"I've changed drastically," he says now. "That was my first major competition after the Beijing Olympics. I was young, it was the first time I'd really felt expectation.
"I went in thinking 'I need to win this, everyone keeps asking me if I'm going to win'. And I buckled. It goes to show you can't go in thinking you need to win; a gymnast needs to be cool, calm, treat it like a training session."
There have been more high-profile falls since, but successes too - silver medals at world and European level and pommel horse bronze at the 2011 World Championships in Tokyo, where a heroic attempt to pull off the world's hardest routine met with failure only in the final seconds.
Smith's prominence may seem odd, given his team-mates compete on all six pieces of apparatus, compared to his one. However, he believes his role in the team transcends his own results.
"I've learned to respect each competition but have fun with it, and I bring a more relaxed approach to the team. I think if I wasn't here, the emotions would get on top of everyone," he says.
"I do a good job of cracking a joke when I need to, taking the mick and letting the team feel like, 'Ah, Louis is still relaxed and having fun, so it's not such a big competition'. I try to trick them a little bit.
"I've been performing in British gymnastics for a long time now, at the top. A lot of these guys, I hope, look up to me."
Team-mate Dan Keatings, who trains alongside Smith in Huntingdon, certainly does.
Keatings won the all-around world silver medal in 2009 and yet has never quite nudged one-piece wonder Smith (who can in fact perform all six if required) off centre-stage. Keatings is not concerned. Speaking after his success two years ago, he said: "It's helped me, Louis taking the limelight. Just being alongside him is a good thing."
Nothing has changed two years later. The pair laughed and joked their way around the Olympic test event, in spite of the tension and the nerves to which Keatings confessed beforehand.
Smith will need his team-mates as much as they need Smith at London 2012. For all his media-savvy front and considerable experience, Smith - a one-time X Factor hopeful - has only one chance to prove Britain's got gymnastics talent this summer.
Standing in his way is Hungarian Krisztian Berki, world champion for the past two years. Berki does the easier routines better than Smith, so Smith's recourse is to try much harder routines which carry a greater risk of outright failure.
"It's crazy, the amount of difficulty we can put in," Smith says of the work he and coach Paul Hall have done to maximise the marks he can score.
"But it's about managing that, preparing in the right way and being able to get through that routine.

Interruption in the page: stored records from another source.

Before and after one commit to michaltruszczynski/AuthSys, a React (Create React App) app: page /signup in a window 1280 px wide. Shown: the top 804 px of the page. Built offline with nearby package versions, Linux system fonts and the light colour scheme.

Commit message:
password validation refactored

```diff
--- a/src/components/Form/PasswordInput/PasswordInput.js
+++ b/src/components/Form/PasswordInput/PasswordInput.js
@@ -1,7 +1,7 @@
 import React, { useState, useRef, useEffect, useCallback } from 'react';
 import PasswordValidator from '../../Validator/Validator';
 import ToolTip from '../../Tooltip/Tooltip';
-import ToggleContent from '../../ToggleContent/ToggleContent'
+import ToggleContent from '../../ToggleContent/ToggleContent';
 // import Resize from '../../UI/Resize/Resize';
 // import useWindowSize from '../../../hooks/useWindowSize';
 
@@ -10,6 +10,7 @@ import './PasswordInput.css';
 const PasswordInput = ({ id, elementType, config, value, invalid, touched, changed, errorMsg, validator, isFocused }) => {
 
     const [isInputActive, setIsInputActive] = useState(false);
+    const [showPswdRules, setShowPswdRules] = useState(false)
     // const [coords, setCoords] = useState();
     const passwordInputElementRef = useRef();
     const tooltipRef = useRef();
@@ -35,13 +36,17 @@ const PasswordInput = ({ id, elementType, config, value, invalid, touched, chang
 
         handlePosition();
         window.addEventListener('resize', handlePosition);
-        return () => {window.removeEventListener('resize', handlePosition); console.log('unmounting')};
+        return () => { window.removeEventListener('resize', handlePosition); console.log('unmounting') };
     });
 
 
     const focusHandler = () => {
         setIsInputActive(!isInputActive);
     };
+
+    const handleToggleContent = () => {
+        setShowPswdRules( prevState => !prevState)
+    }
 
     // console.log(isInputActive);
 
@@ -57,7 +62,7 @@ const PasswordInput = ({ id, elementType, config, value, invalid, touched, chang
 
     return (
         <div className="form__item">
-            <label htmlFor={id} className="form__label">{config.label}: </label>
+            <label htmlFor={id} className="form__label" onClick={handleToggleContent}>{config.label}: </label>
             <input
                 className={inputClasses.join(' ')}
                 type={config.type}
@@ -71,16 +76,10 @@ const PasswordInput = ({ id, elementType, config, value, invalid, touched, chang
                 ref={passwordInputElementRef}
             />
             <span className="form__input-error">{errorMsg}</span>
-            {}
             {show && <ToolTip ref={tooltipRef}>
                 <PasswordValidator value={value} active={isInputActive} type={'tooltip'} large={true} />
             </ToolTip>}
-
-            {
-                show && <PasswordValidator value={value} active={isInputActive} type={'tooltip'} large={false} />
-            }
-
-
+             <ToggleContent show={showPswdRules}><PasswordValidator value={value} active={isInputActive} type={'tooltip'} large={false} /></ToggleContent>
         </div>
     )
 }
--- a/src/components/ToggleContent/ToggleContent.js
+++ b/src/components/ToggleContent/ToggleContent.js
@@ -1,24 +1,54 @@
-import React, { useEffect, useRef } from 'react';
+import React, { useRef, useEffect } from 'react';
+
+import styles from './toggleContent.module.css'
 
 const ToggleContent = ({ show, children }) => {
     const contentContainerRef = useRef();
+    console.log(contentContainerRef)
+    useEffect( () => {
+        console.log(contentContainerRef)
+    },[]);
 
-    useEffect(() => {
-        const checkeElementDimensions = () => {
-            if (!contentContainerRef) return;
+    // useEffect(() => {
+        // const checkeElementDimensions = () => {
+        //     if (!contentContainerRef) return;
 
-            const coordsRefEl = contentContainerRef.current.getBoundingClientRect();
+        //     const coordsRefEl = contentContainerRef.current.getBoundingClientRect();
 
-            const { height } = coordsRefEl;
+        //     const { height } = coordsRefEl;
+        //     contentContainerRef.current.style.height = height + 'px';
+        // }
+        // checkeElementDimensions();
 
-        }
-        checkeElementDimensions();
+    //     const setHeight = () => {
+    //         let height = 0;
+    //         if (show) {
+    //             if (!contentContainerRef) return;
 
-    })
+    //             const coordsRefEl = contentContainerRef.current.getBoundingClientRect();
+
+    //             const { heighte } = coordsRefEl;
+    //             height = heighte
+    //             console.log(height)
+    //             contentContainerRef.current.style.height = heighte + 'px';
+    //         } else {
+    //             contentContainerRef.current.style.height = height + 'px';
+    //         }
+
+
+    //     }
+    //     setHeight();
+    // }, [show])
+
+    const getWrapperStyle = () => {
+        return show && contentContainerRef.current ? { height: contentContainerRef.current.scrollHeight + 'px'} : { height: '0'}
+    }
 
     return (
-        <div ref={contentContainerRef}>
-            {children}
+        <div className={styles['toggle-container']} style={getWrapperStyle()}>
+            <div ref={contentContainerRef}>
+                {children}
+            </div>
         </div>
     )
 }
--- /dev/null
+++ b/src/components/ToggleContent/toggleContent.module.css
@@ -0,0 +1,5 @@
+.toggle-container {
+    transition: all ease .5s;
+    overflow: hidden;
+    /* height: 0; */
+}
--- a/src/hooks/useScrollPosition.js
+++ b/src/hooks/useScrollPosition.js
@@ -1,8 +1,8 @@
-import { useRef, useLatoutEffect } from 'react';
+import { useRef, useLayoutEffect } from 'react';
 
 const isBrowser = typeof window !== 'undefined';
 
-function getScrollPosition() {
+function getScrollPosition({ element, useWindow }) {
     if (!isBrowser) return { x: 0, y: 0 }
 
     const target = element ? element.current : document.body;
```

I'm 22, I'm young, but I've been around the block. I've done a load of routines and made a few mistakes in the past.
"Hopefully all this experience, all the years I've been training, will gather into me doing a good routine."